Ukraine crisis: four months on
It has now been more than three months since we launched our Ukraine Crisis Appeal. This is how the situation looks today, and how your donations have helped the Red Cross reach more than 2 million people so far
Last updated 4th July 2022
In the four months since the conflict in Ukraine escalated, millions of people have been forced from their homes.
It is estimated that over 6.2 million people have left the country, while a further 8 million are displaced within Ukraine.
In areas where the fighting is intense, hundreds of thousands of people are without access to basic needs, like food, water, and electricity.
Though the news cycle has moved on from the minute-by-minute coverage seen in the early days of the conflict’s escalation, enormous suffering continues to be inflicted on civilians in Ukraine.
Were the conflict to end tomorrow, the road to recovery for the country would take years. Currently, 18 million people need humanitarian assistance, while critical infrastructure across the country is in desperate need of urgent repair.
What has the Red Cross done in Ukraine so far?
For the past eight years, the Ukrainian Red Cross and the International Committee of the Red Cross (ICRC), have been working with communities affected by the conflict.
Since February, the Red Cross and Red Crescent Movement has been working inside Ukraine and its neighbouring countries, reaching around 3.6 million people so far.
Emergency response specialists from 25 countries have travelled to the region to support local Red Cross teams in bordering nations like Poland, Romania, and Hungary as well as in Ukraine itself.
In the three months since teams were first mobilised…
- More than 2.1 million people have been reached with life-saving aid
- Almost 640,000 people have been helped with housing rehabilitation, shelter and/or temporary accommodation
- More than 204,000 people have received emergency financial support

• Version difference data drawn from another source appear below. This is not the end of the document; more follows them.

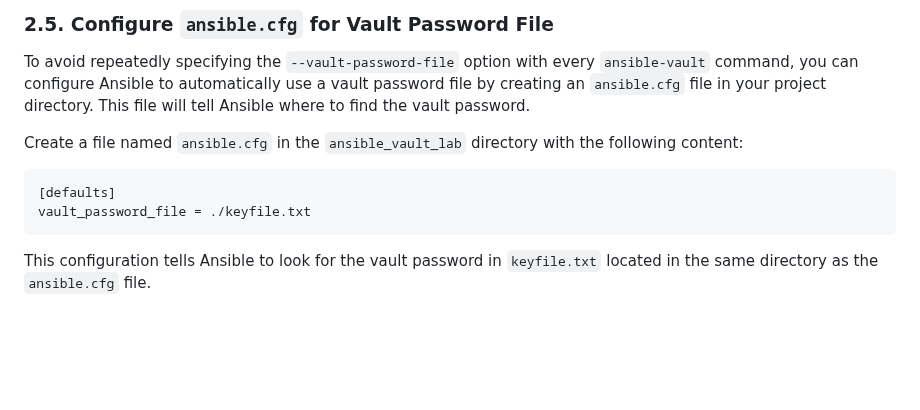
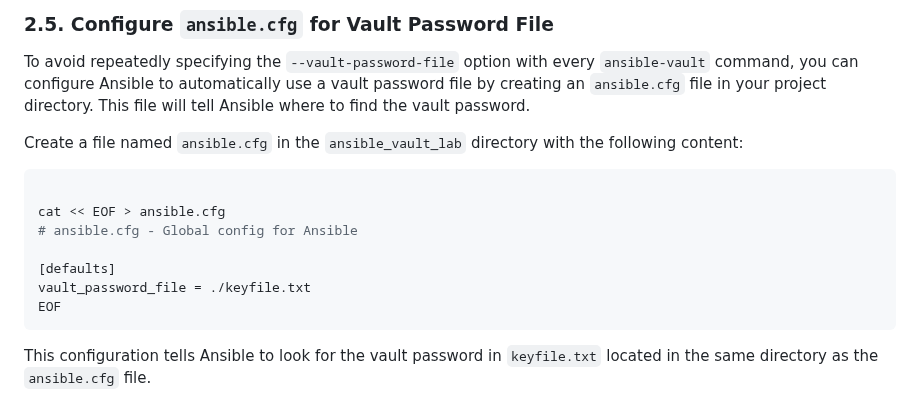
Before and after one commit to RedHatRanger/best_linux_scripts_and_commands, a Markdown page: ansible/ansible_vault_lab/ansible-vault-demo.md, the part around the change. GitHub-like rendering; blank space fills up the shorter version.

````diff
--- a/ansible/ansible_vault_lab/ansible-vault-demo.md
+++ b/ansible/ansible_vault_lab/ansible-vault-demo.md
@@ -110,8 +110,13 @@ To avoid repeatedly specifying the `--vault-password-file` option with every `an
 Create a file named `ansible.cfg` in the `ansible_vault_lab` directory with the following content:
 
 ```ini
+
+cat << EOF > ansible.cfg
+# ansible.cfg - Global config for Ansible
+
 [defaults]
 vault_password_file = ./keyfile.txt
+EOF
 ```
 
 This configuration tells Ansible to look for the vault password in `keyfile.txt` located in the same directory as the `ansible.cfg` file.
````
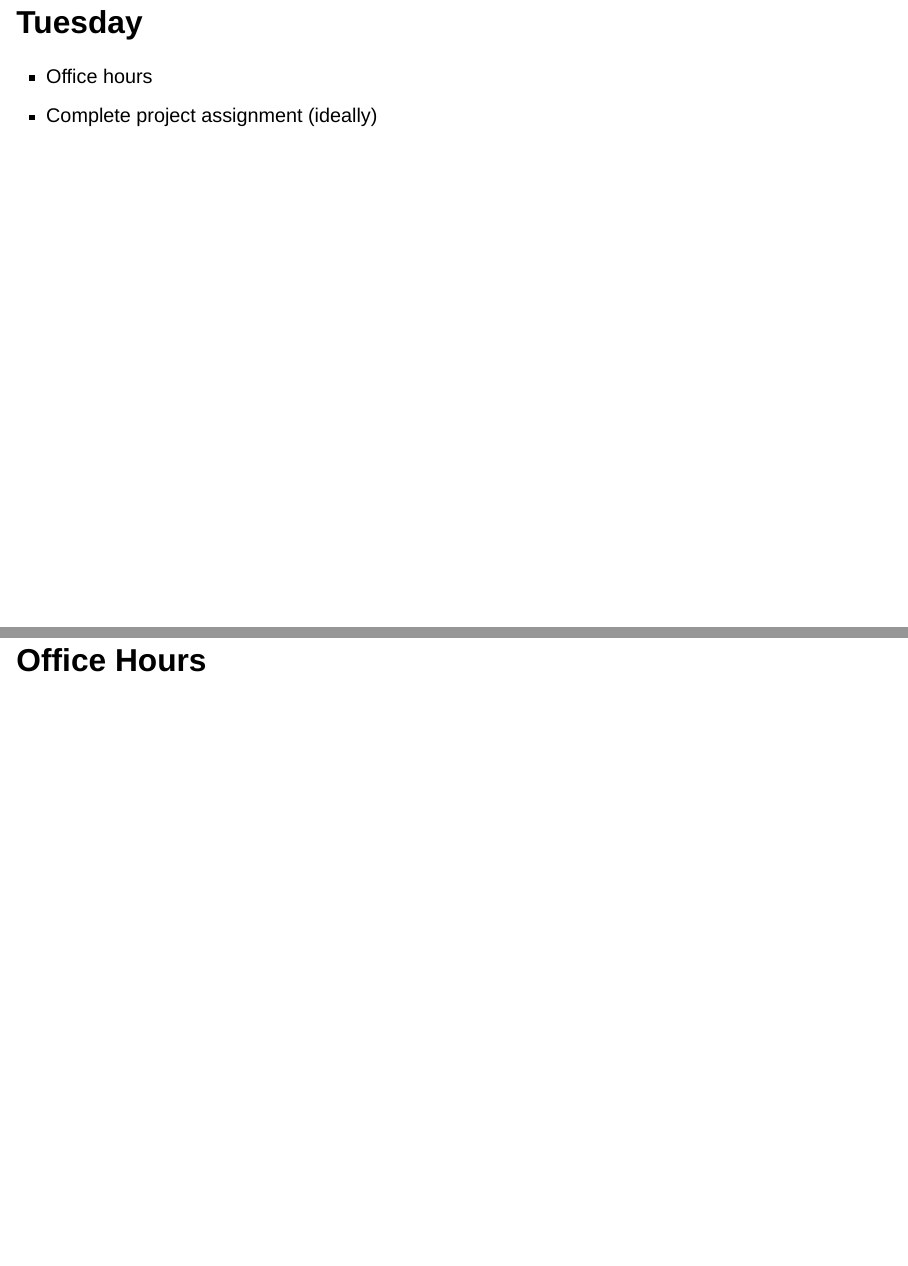
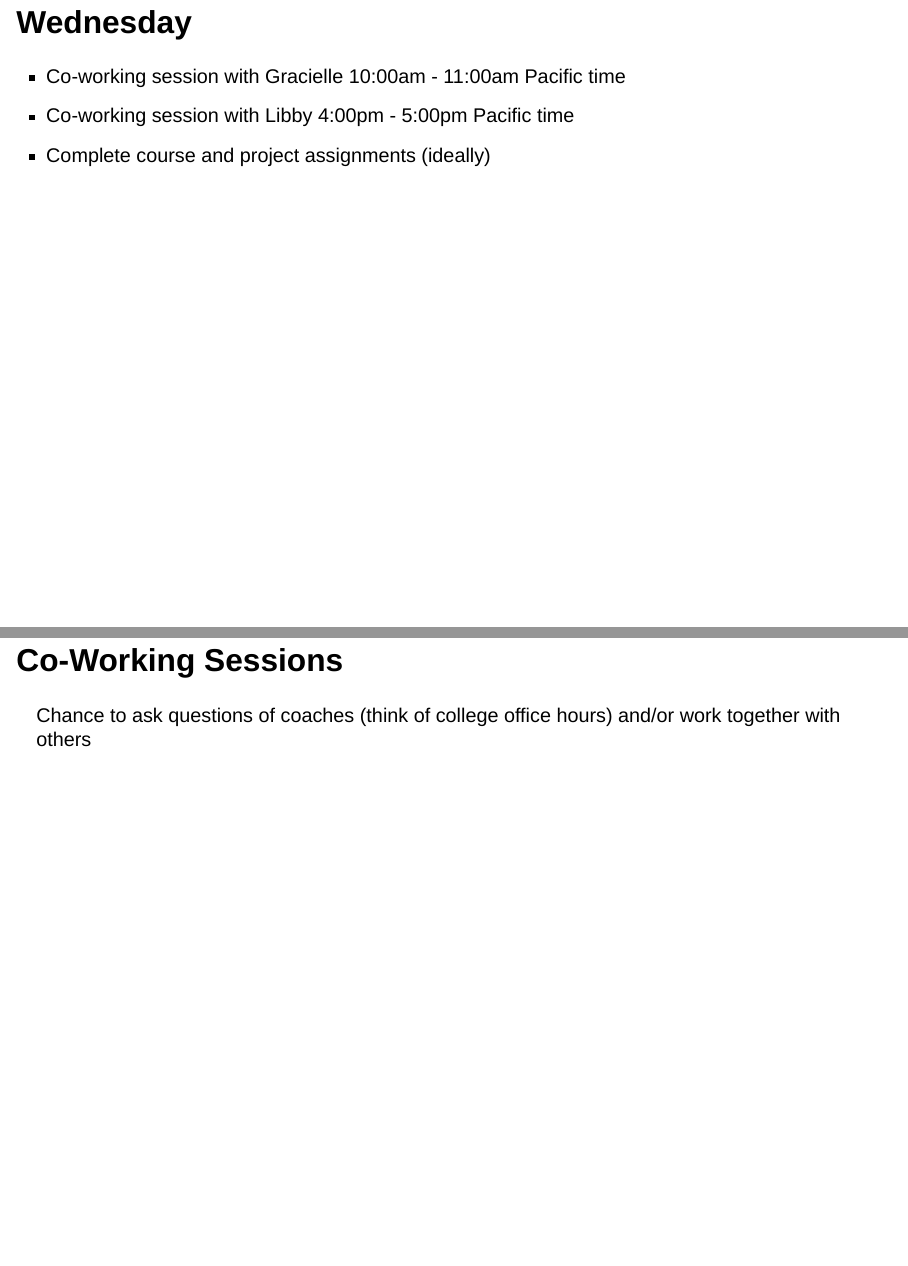
Before and after one commit to rfortherestofus/rin3-fall-2023, a Quarto document (slides/slides-week-01.qmd): pages 23 and 39 of 44, joined at a grey line. Rendered offline with R 4.5, knitr and Pandoc in place of Quarto, with nearby package versions; drawn as Slidy slides in place of the format the file asks for; some code elsewhere in the file could not run offline; column names are cleaned by a stand-in for the janitor package.

Commit message:
Update week 1 slides

```diff
--- a/slides/slides-week-01.qmd
+++ b/slides/slides-week-01.qmd
@@ -221,10 +221,11 @@ Share with the people in your breakout room:
 
 - Reminder email sent out
 
-## Tuesday
+## Wednesday
 
-- Office hours
-- Complete project assignment (ideally)
+- Co-working session with Gracielle 10:00am - 11:00am Pacific time
+- Co-working session with Libby 4:00pm - 5:00pm Pacific time
+- Complete course and project assignments (ideally)
 
 ## Code of Conduct
 
@@ -275,7 +278,9 @@ Courses are being re-recorded so please provide feedback
 - Lesson-specific questions on lessons
 - General questions in Discord
 
-## Office Hours
+## Co-Working Sessions
+
+Chance to ask questions of coaches (think of college office hours) and/or work together with others
 
 ## Live Sessions
 
```
Also changed, not shown: slides/slides-week-01.html, slides/slides-week-01_files/figure-revealjs/unnamed-chunk-2-1.png, slides/slides-week-01.qmd (2 more changed lines).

- Over 110,000 trained volunteers are responding.
In total, 1 in 10 people forced to flee their homes have been reached by the Red Cross.

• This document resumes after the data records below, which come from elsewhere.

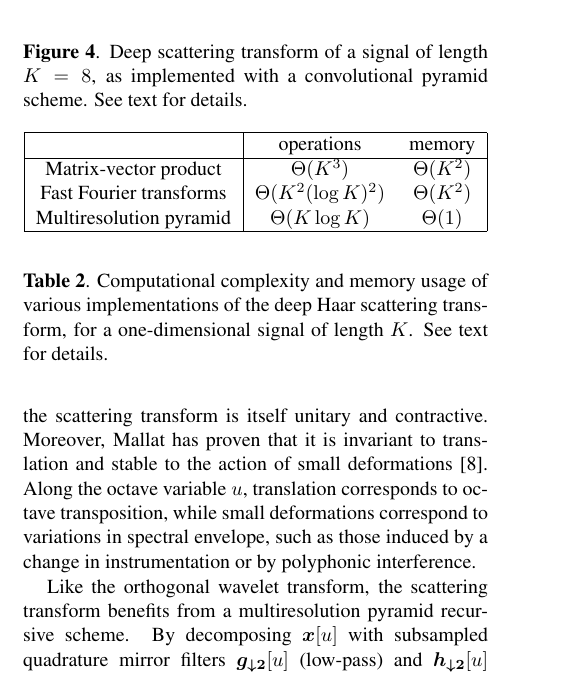
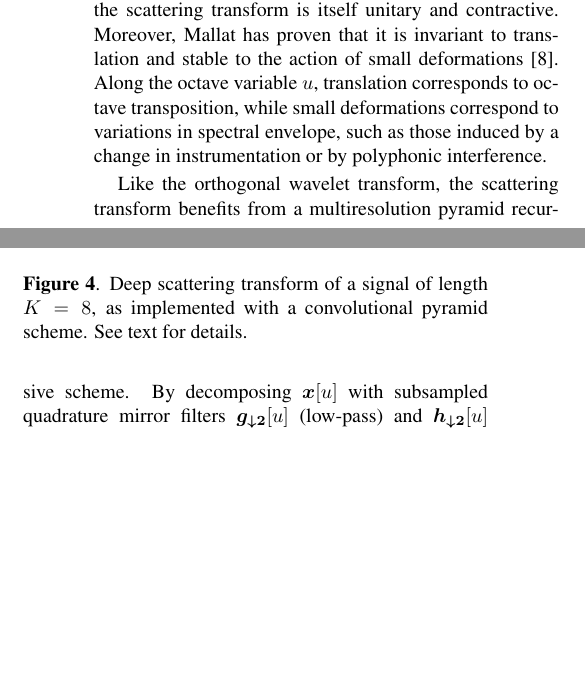
Before and after one commit to crm313/ISMIR2016, a LaTeX paper (WaveletScatteringISMIR2016.tex): part of one column of page 4 of 7 before the commit and two parts of the columns of page 4 of 7 after it, the two joined at a grey line, cut so that both start at the same text, the shorter picture padded with empty space. Compiled offline with pdfLaTeX.

Commit message:
Remove complexities tables and references to them in the text. Minor typo edits.

```diff
--- a/WaveletScatteringISMIR2016.tex
+++ b/WaveletScatteringISMIR2016.tex
@@ -445,8 +432,21 @@ of the time taken by the constant-Q transform.
-	Computational complexity and memory usage of various implementations
-	of the Haar wavelet transform, for a one-dimensional signal of length $K$.
-	See text for details.
-	\label{table:wavelet-complexities}}
-\end{table}
+%\begin{table}
+%	\begin{center}
+%	\begin{tabular}{|c|cc|}
+%		\hline
+%		& operations & memory \\
+%		\hline
+%		Matrix-vector product & $\Theta(K^2)$ & $\Theta(K)$ \\
+%		Fast Fourier transforms & $\Theta(K (\log K)^2)$ & $\Theta(K)$ \\
+%		Multiresolution pyramid & $\Theta(K)$ & $\Theta(1)$ \\
+%		\hline
+%	\end{tabular}
+%	\end{center}
+%	\caption{
+%	Computational complexity and memory usage of various implementations
+%	of the Haar wavelet transform, for a one-dimensional signal of length $K$.
+%	See text for details.
+%	\label{table:wavelet-complexities}}
+%\end{table}
 
 
 %%%%%%%%%%%%%%%%%%%%%%%%%%%%%%%%%%%%%%%%%%%%%%%%%%
@@ -528,23 +528,23 @@ the unsupervised learning of unknown graph connectivities \cite{cheng2014deep}.
 }
 \end{figure}
 
-\begin{table}[t]
-	\begin{center}
-	\begin{tabular}{|c|cc|}
-		\hline
-		& operations & memory \\
-		\hline
-		Matrix-vector product & $\Theta(K^3)$ & $\Theta(K^2)$ \\
-		Fast Fourier transforms & $\Theta(K^2 (\log K)^2)$ & $\Theta(K^2)$ \\
-		Multiresolution pyramid & $\Theta(K \log K)$ & $\Theta(1)$ \\
-		\hline
-	\end{tabular}
-	\end{center}
-	\protect\caption{Computational complexity and memory usage of various implementations
-	of the deep Haar scattering transform, for a one-dimensional signal
-	of length $K$. See text for details.
-	\label{table:scattering-complexities}}
-\end{table}
+%\begin{table}[t]
+%	\begin{center}
+%	\begin{tabular}{|c|cc|}
+%		\hline
+%		& operations & memory \\
+%		\hline
+%		Matrix-vector product & $\Theta(K^3)$ & $\Theta(K^2)$ \\
+%		Fast Fourier transforms & $\Theta(K^2 (\log K)^2)$ & $\Theta(K^2)$ \\
+%		Multiresolution pyramid & $\Theta(K \log K)$ & $\Theta(1)$ \\
+%		\hline
+%	\end{tabular}
+%	\end{center}
+%	\protect\caption{Computational complexity and memory usage of various implementations
+%	of the deep Haar scattering transform, for a one-dimensional signal
+%	of length $K$. See text for details.
+%	\label{table:scattering-complexities}}
+%\end{table}
 
 Since it results from the alternate composition of unitary and contractive operators,
 it follows immediately that the scattering transform is itself unitary and contractive.
```
Also changed, not shown: WaveletScatteringISMIR2016.pdf, figs/mirex4.pdf, figs/mirex8.pdf, WaveletScatteringISMIR2016.tex (23 more changed lines), 3 other files.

Healthcare and medical assistance is a priority: teams from the ICRC have supported 34 hospitals and 41 health centres or clinics with the delivery of medicines and medical equipment like defibrillators and resuscitators.
A new ICRC health unit in Ushhorod, western Ukraine, opened in June 2022 and is providing both urgent and primary care needs free of charge to all patients.
Anastazia, the head nurse of the Ushhorod medical centre, says that the needs of displaced people are growing: “At the beginning we had approximately 20 [people] per day that were arriving and now we see more patients come in, approximately 40 to 50 people. And we expect that to increase overtime as well.”
The Red Cross has also trained 35 medical staff in blast trauma care to help them treat patients injured in conflict.
Has the Red Cross been involved in evacuations?
As a neutral, impartial humanitarian organisation, the Red Cross has a unique role in the situation.
As such, the Ukrainian Red Cross has now supported the evacuations to safer areas of 200,000 people, while the ICRC has helped 4,500 flee the areas of Sumy and Mariupol, where they had been trapped by fighting.
What is the Red Cross doing to support Ukrainian refugees?
In Ukraine’s bordering countries, Red Cross teams are hard at work assisting the millions of refugees that have fled the country.
More than 3 million people have crossed the border into Poland alone. In the first days after the conflict escalated, the Polish Red Cross set up reception centres on the border, where they could welcome and support people arriving in the country. Since then, they have reached over 276,000 refugees with essential items like warm clothing and hygiene kits.
They also began to roll out a cash assistance programme. In the first phase of this work, the aim is to reach 30,000 people.
Other countries that share a border with Ukraine have been receiving refugees as well. Hundreds of thousands of people have arrived in Moldova, Hungary, Slovakia and Romania.
In Hungary, 12,000 Hungarian Red Cross volunteers have supported more than 148,000 people with things like food, water, and mental health support.
In Slovakia, a further 230,000 people have been reached with support including hot meals and psychosocial support and the provision of child-friendly spaces for children to play and feel safe in.
What about Ukrainians arriving in the UK?
The British Red Cross is the biggest provider of support for refugees in the UK and our teams across the country have now assisted more than 7,000 people since their arrival, helping them find emergency accommodation and helping those who don’t speak English.
British Red Cross teams have been deployed to airports and train stations to welcome Ukrainians arriving in the UK and we are also working with Local Authorities to ensure that we can provide the best possible support to those who need it.
We have put together an information leaflet for Ukrainians arriving here, with information on services like housing, healthcare, universal credit and schooling. The leaflet has been downloaded over 9,000 times in different languages.
Three months in and we know that we are only at the beginning. As the conflict continues in Ukraine, the Red Cross and Red Crescent Movement remains committed to reaching as many people in crisis as we can, whether it is needed for months or years ahead.
Read more on Ukraine
Stories of kindness in a crisis, from a Red Cross centre in Ukraine to a train station in Poland
How the Polish Red Cross is supporting Ukrainian people like Olena, Jana and Anna with cash assistance